YOUR GOAL: In the following listing, find the lines containing "space" and report them.
"""
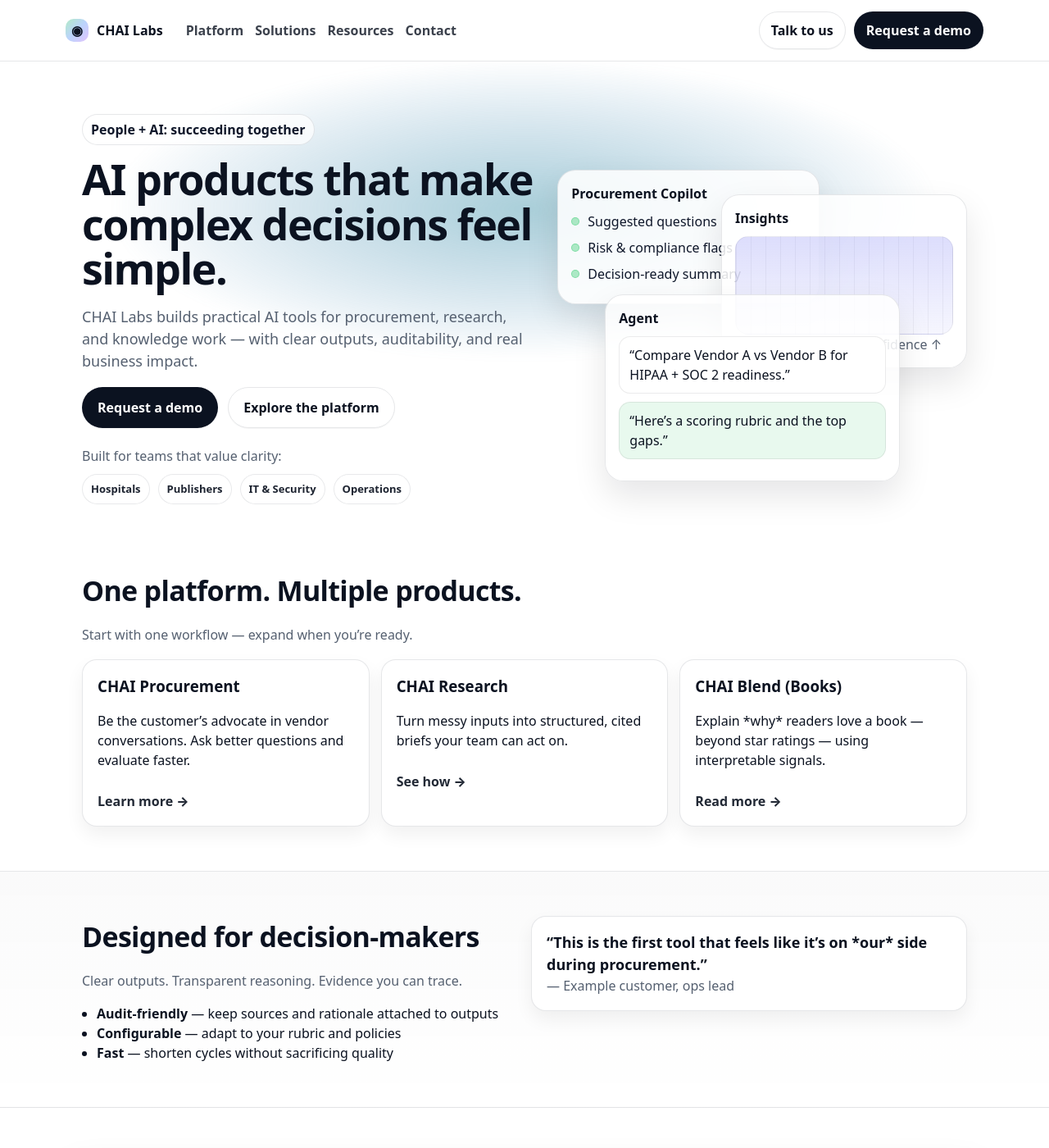
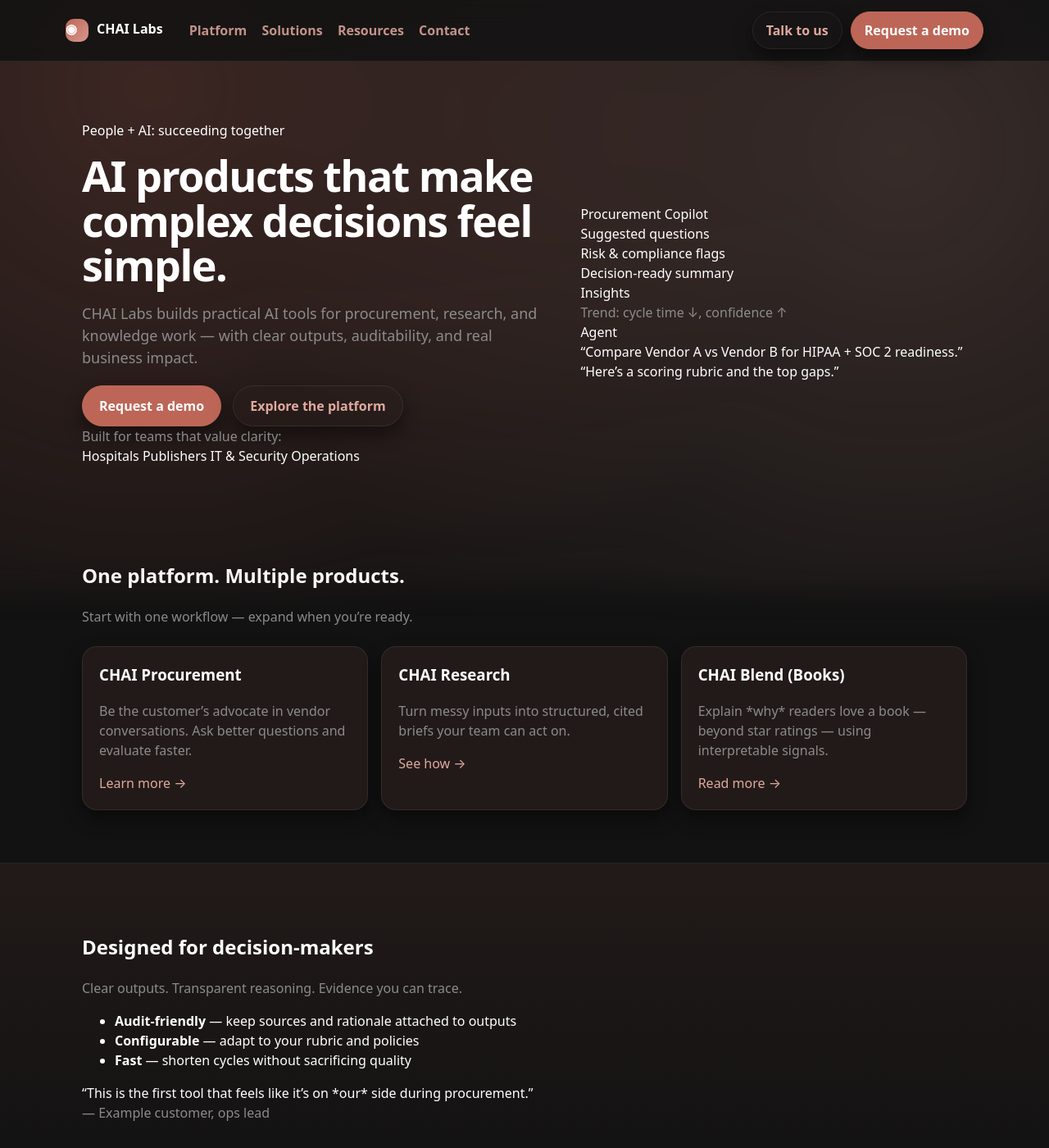
Before and after one commit to chai-founder/chai-labs.github.io, a Jekyll site: the page built from index.md, in a window 1280 px wide and 1400 px high. Shown: the whole window at 82% size. Built offline with Jekyll 4.4.1, drawn with Linux system fonts in a browser that asks for light colours.

Commit message:
Update main.css

```diff
--- a/assets/css/main.css
+++ b/assets/css/main.css
@@ -1,230 +1,314 @@
-/* ====== Base ====== */
-:root{
-  --bg:#ffffff;
-  --ink:#0b1220;
-  --muted:#556070;
-  --border:rgba(15,23,42,.10);
-  --card:#ffffff;
-  --shadow: 0 18px 40px rgba(2,6,23,.10);
-  --radius:18px;
+/* =========================================================
+   CHAI LABS — Design System + Layout
+   ========================================================= */
+
+/* ===== Color Tokens (from user) ===== */
+:root {
+  /* Base */
+  --clr-dark-a0: #000000;
+  --clr-light-a0: #ffffff;
+
+  /* Primary */
+  --clr-primary-a0: #bd6657;
+  --clr-primary-a10: #c67768;
+  --clr-primary-a20: #cf877a;
+  --clr-primary-a30: #d7988c;
+  --clr-primary-a40: #dfa99e;
+  --clr-primary-a50: #e6bab1;
+
+  /* Surface */
+  --clr-surface-a0: #121212;
+  --clr-surface-a10: #282828;
+  --clr-surface-a20: #3f3f3f;
+  --clr-surface-a30: #575757;
+  --clr-surface-a40: #717171;
+  --clr-surface-a50: #8b8b8b;
+
+  /* Tonal Surface */
+  --clr-surface-tonal-a0: #221a19;
+  --clr-surface-tonal-a10: #372f2e;
+  --clr-surface-tonal-a20: #4d4544;
+  --clr-surface-tonal-a30: #645d5c;
+  --clr-surface-tonal-a40: #7c7675;
+  --clr-surface-tonal-a50: #95908f;
+
+  /* Semantic */
+  --clr-success-a0: #22946e;
+  --clr-warning-a0: #a87a2a;
+  --clr-danger-a0: #9c2121;
+  --clr-info-a0: #21498a;
+
+  /* ===== Semantic Mappings ===== */
+  --bg-page: var(--clr-surface-a0);
+  --bg-surface: var(--clr-surface-a10);
+  --bg-card: var(--clr-surface-tonal-a0);
+
+  --text-primary: var(--clr-light-a0);
+  --text-muted: var(--clr-surface-a50);
+
+  --border-subtle: rgba(255,255,255,0.08);
+
+  --accent: var(--clr-primary-a0);
+  --accent-soft: var(--clr-primary-a30);
+
+  --shadow-lg: 0 18px 40px rgba(0,0,0,0.55);
+  --shadow-md: 0 10px 22px rgba(0,0,0,0.45);
+
+  --radius-sm: 12px;
+  --radius-md: 18px;
+  --radius-lg: 24px;
 }
 
-*{box-sizing:border-box}
-body{
-  margin:0;
-  color:var(--ink);
-  background:var(--bg);
-  font-family: ui-sans-serif, system-ui, -apple-system, Segoe UI, Roboto, Arial, "Apple Color Emoji","Segoe UI Emoji";
-  line-height:1.5;
-}
-a{color:inherit}
-.container{max-width:1120px; margin:0 auto; padding:0 20px;}
-.muted{color:var(--muted)}
-.page{padding-bottom:56px}
+/* ===== Base ===== */
+* { box-sizing: border-box; }
 
-/* ====== Nav ====== */
-.nav{
-  position:sticky; top:0; z-index:50;
-  backdrop-filter:saturate(180%) blur(14px);
-  background:rgba(255,255,255,.75);
-  border-bottom:1px solid var(--border);
-}
-.nav__inner{display:flex; align-items:center; gap:18px; padding:14px 0;}
-.brand{display:flex; gap:10px; text-decoration:none; align-items:center; font-weight:750;}
-.brand__mark{
-  width:28px; height:28px; border-radius:10px;
-  background:linear-gradient(135deg, rgba(34,197,94,.35), rgba(59,130,246,.35), rgba(168,85,247,.35));
-  display:grid; place-items:center;
-}
-.nav__links{display:flex; gap:14px; margin-left:10px;}
-.nav__links a{opacity:.80; text-decoration:none; font-weight:600}
-.nav__links a:hover{opacity:1}
-.nav__cta{margin-left:auto; display:flex; gap:10px}
-
-/* ====== Buttons ====== */
-.btn{
-  display:inline-flex; align-items:center; justify-content:center;
-  padding:10px 14px;
-  border-radius:999px;
-  border:1px solid var(--border);
-  text-decoration:none;
-  font-weight:700;
-  box-shadow: 0 1px 0 rgba(2,6,23,.04);
-  background: #0b1220;
-  color:#fff;
-}
-.btn--ghost{
-  background:transparent;
-  color:var(--ink);
-}
-.btn--lg{padding:12px 18px; font-size:16px}
-
-/* ====== Hero ====== */
-.hero{
-  position:relative;
-  padding:64px 0 26px;
-  overflow:hidden;
-}
-.hero:before{
-  content:"";
-  position:absolute; inset:-80px -80px auto -80px;
-  height:520px;
-  background:
-    radial-gradient(closest-side, rgba(34,197,94,.22), transparent 70%),
-    radial-gradient(closest-side, rgba(59,130,246,.18), transparent 70%),
-    radial-gradient(closest-side, rgba(168,85,247,.16), transparent 70%);
-  filter: blur(6px);
-  pointer-events:none;
-}
-.hero__grid{
-  position:relative;
-  display:grid;
-  grid-template-columns: 1.05fr .95fr;
-  gap:28px;
-  align-items:center;
-}
-.pill{
-  display:inline-flex;
-  padding:6px 10px;
-  border-radius:999px;
-  border:1px solid var(--border);
-  background:rgba(255,255,255,.70);
-  font-weight:700;
-  color:#0f172a;
-}
-h1{
-  margin:14px 0 10px;
-  font-size:52px;
-  line-height:1.05;
-  letter-spacing:-.03em;
-}
-.lead{font-size:18px; color:var(--muted); max-width:56ch}
-.hero__actions{display:flex; gap:12px; margin-top:18px; flex-wrap:wrap}
-.trust{margin-top:22px}
-.trust__logos{display:flex; gap:10px; margin-top:10px; flex-wrap:wrap}
-.logo-chip{
-  padding:8px 10px;
-  border:1px solid var(--border);
-  border-radius:999px;
-  background:rgba(255,255,255,.80);
-  font-weight:700;
-  font-size:13px;
-  opacity:.92;
+body {
+  margin: 0;
+  font-family: ui-sans-serif, system-ui, -apple-system, Segoe UI, Roboto, Arial;
+  background: var(--bg-page);
+  color: var(--text-primary);
+  line-height: 1.5;
 }
 
-/* ====== “UI cards” visual ====== */
-.hero__visual{position:relative; height:420px}
-.ui-card{
-  position:absolute;
-  border-radius:22px;
-  background:rgba(255,255,255,.86);
-  border:1px solid var(--border);
-  box-shadow: var(--shadow);
-  padding:16px;
-}
-.ui-title{font-weight:800; margin-bottom:10px}
-.ui-row{display:flex; gap:10px; align-items:center; margin:8px 0; color:#0f172a}
-.dot{width:10px; height:10px; border-radius:999px; background:rgba(34,197,94,.35); border:1px solid rgba(34,197,94,.35)}
-.chart{
-  height:120px;
-  border-radius:16px;
-  background:
-    linear-gradient(180deg, rgba(99,102,241,.22), rgba(99,102,241,.06)),
-    repeating-linear-gradient(90deg, rgba(2,6,23,.05) 0 1px, transparent 1px 18px);
-  border:1px solid rgba(2,6,23,.06);
-}
-.bubble{
-  padding:10px 12px;
-  border-radius:14px;
-  border:1px solid rgba(2,6,23,.08);
-  background:#fff;
-  margin:10px 0;
-}
-.bubble--alt{background:rgba(34,197,94,.10)}
-.ui-card--a{left:0; top:40px; width:320px}
-.ui-card--b{right:0; top:70px; width:300px}
-.ui-card--c{left:58px; bottom:0; width:360px}
-
-/* ====== Sections ====== */
-.section{padding:54px 0}
-.section--alt{
-  background: linear-gradient(180deg, rgba(2,6,23,.02), rgba(2,6,23,0));
-  border-top:1px solid var(--border);
-  border-bottom:1px solid var(--border);
-}
-h2{font-size:34px; margin:0 0 10px; letter-spacing:-.02em}
-.cards{
-  margin-top:18px;
-  display:grid;
-  grid-template-columns: repeat(3, 1fr);
-  gap:14px;
-}
-.card{
-  background:var(--card);
-  border:1px solid var(--border);
-  border-radius:var(--radius);
-  padding:18px;
-  box-shadow: 0 10px 22px rgba(2,6,23,.06);
-}
-.card h3{margin:0 0 8px}
-.link{display:inline-block; margin-top:10px; font-weight:800; text-decoration:none; opacity:.9}
-.link:hover{opacity:1}
-
-.split{
-  display:grid;
-  grid-template-columns: 1fr 1fr;
-  gap:16px;
-  align-items:start;
-}
-.list{margin:14px 0 0; padding-left:18px}
-.quote{
-  border-radius:var(--radius);
-  border:1px solid var(--border);
-  background:#fff;
-  padding:18px;
-  box-shadow: 0 10px 22px rgba(2,6,23,.06);
-}
-.quote__text{font-size:18px; font-weight:750}
-
-/* ====== CTA ====== */
-.cta{
-  display:flex;
-  align-items:center;
-  justify-content:space-between;
-  gap:14px;
-  border-radius:24px;
-  border:1px solid var(--border);
-  padding:22px;
-  background:
-    radial-gradient(closest-side, rgba(34,197,94,.16), transparent 70%),
-    radial-gradient(closest-side, rgba(59,130,246,.12), transparent 70%),
-    #fff;
-  box-shadow: var(--shadow);
+a {
+  color: var(--clr-primary-a40);
+  text-decoration: none;
 }
 
-/* ====== Footer ====== */
-.footer{
-  border-top:1px solid var(--border);
-  padding:34px 0 18px;
-  margin-top:18px;
+a:hover {
+  color: var(--clr-primary-a50);
 }
-.footer__grid{
-  display:grid;
-  grid-template-columns: 1.3fr 1fr 1fr 1fr;
-  gap:18px;
+
+.container {
+  max-width: 1120px;
+  margin: 0 auto;
+  padding: 0 20px;
 }
-.footer a{display:block; margin:8px 0; text-decoration:none; opacity:.85}
-.footer a:hover{opacity:1}
-.footer__brand{font-weight:900; margin-bottom:6px}
-.footer__title{font-weight:850}
-.footer__bottom{margin-top:18px}
 
-/* ====== Responsive ====== */
-@media (max-width: 980px){
-  .hero__grid{grid-template-columns:1fr; }
-  .hero__visual{height:360px}
-  h1{font-size:42px}
-  .cards{grid-template-columns:1fr}
-  .split{grid-template-columns:1fr}
-  .nav__links{display:none}
+.muted {
+  color: var(--text-muted);
 }
+
+/* ===== Navigation ===== */
+.nav {
+  position: sticky;
+  top: 0;
+  z-index: 50;
+  background: rgba(18,18,18,0.85);
+  backdrop-filter: blur(14px);
+  border-bottom: 1px solid var(--border-subtle);
+}
+
+.nav__inner {
+  display: flex;
+  align-items: center;
+  gap: 18px;
+  padding: 14px 0;
+}
+
+.brand {
+  display: flex;
+  gap: 10px;
+  font-weight: 800;
+  color: var(--text-primary);
+}
+
+.brand__mark {
+  width: 28px;
+  height: 28px;
+  border-radius: 10px;
+  background: linear-gradient(
+    135deg,
+    var(--clr-primary-a0),
+    var(--clr-primary-a30)
+  );
+}
+
+.nav__links a {
+  margin-left: 14px;
+  font-weight: 600;
+  opacity: 0.85;
+}
+
+.nav__links a:hover {
+  opacity: 1;
+}
+
+.nav__cta {
+  margin-left: auto;
+  display: flex;
+  gap: 10px;
+}
+
+/* ===== Buttons ===== */
+.btn {
+  padding: 10px 16px;
+  border-radius: 999px;
+  font-weight: 700;
+  border: 1px solid var(--clr-primary-a0);
+  background: var(--clr-primary-a0);
+  color: var(--clr-light-a0);
+  box-shadow: var(--shadow-md);
+}
+
+.btn:hover {
+  background: var(--clr-primary-a10);
+}
+
+.btn--ghost {
+  background: transparent;
+  color: var(--clr-primary-a40);
+  border: 1px solid var(--border-subtle);
+}
+
+.btn--ghost:hover {
+  background: var(--clr-surface-a10);
+}
+
+.btn--lg {
+  padding: 12px 20px;
+  font-size: 16px;
+}
+
+/* ===== Hero ===== */
+.hero {
+  padding: 72px 0 32px;
+  position: relative;
+}
+
+.hero::before {
+  content: "";
+  position: absolute;
+  inset: -120px;
+  background:
+    radial-gradient(circle at 20% 20%, rgba(189,102,87,0.25), transparent 60%),
+    radial-gradient(circle at 80% 30%, rgba(214,152,140,0.20), transparent 60%);
+  filter: blur(20px);
+  pointer-events: none;
+}
+
+.hero__grid {
+  display: grid;
+  grid-template-columns: 1.1fr 0.9fr;
+  gap: 32px;
+  align-items: center;
+  position: relative;
+}
+
+h1 {
+  font-size: 52px;
+  line-height: 1.05;
+  letter-spacing: -0.03em;
+  margin: 16px 0 12px;
+}
+
+.lead {
+  font-size: 18px;
+  color: var(--text-muted);
+  max-width: 60ch;
+}
+
+.hero__actions {
+  display: flex;
+  gap: 14px;
+  margin-top: 20px;
+  flex-wrap: wrap;
+}
+
+/* ===== Cards ===== */
+.cards {
+  display: grid;
+  grid-template-columns: repeat(3, 1fr);
+  gap: 16px;
+  margin-top: 24px;
+}
+
+.card {
+  background: var(--bg-card);
+  border-radius: var(--radius-md);
+  padding: 20px;
+  border: 1px solid var(--border-subtle);
+  box-shadow: var(--shadow-md);
+}
+
+.card h3 {
+  margin-top: 0;
+}
+
+.card p {
+  color: var(--text-muted);
+}
+
+/* ===== Sections ===== */
+.section {
+  padding: 64px 0;
+}
+
+.section--alt {
+  background: linear-gradient(
+    180deg,
+    var(--clr-surface-tonal-a0),
+    var(--clr-surface-a0)
+  );
+  border-top: 1px solid var(--border-subtle);
+  border-bottom: 1px solid var(--border-subtle);
+}
+
+/* ===== CTA ===== */
+.cta {
+  display: flex;
+  justify-content: space-between;
+  align-items: center;
+  gap: 16px;
+  background: linear-gradient(
+    135deg,
+    var(--clr-surface-tonal-a0),
+    var(--clr-surface-tonal-a20)
+  );
+  padding: 24px;
+  border-radius: var(--radius-lg);
+  border: 1px solid var(--border-subtle);
+  box-shadow: var(--shadow-lg);
+}
+
+/* ===== Footer ===== */
+.footer {
+  border-top: 1px solid var(--border-subtle);
+  padding: 40px 0 20px;
+  margin-top: 40px;
+}
+
+.footer a {
+  display: block;
+  margin: 8px 0;
+  color: var(--text-muted);
+}
+
+.footer a:hover {
+  color: var(--clr-primary-a40);
+}
+
+/* ===== Utility Example ===== */
+.bg-primary {
+  color: var(--clr-primary-a50);
+  background-color: var(--clr-surface-a0);
+}
+
+/* ===== Responsive ===== */
+@media (max-width: 980px) {
+  .hero__grid {
+    grid-template-columns: 1fr;
+  }
+
+  h1 {
+    font-size: 40px;
+  }
+
+  .cards {
+    grid-template-columns: 1fr;
+  }
+
+  .nav__links {
+    display: none;
+  }
+}
```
"""
EXERCISE OUTPUT:
-  justify-content:space-between;
+  justify-content: space-between;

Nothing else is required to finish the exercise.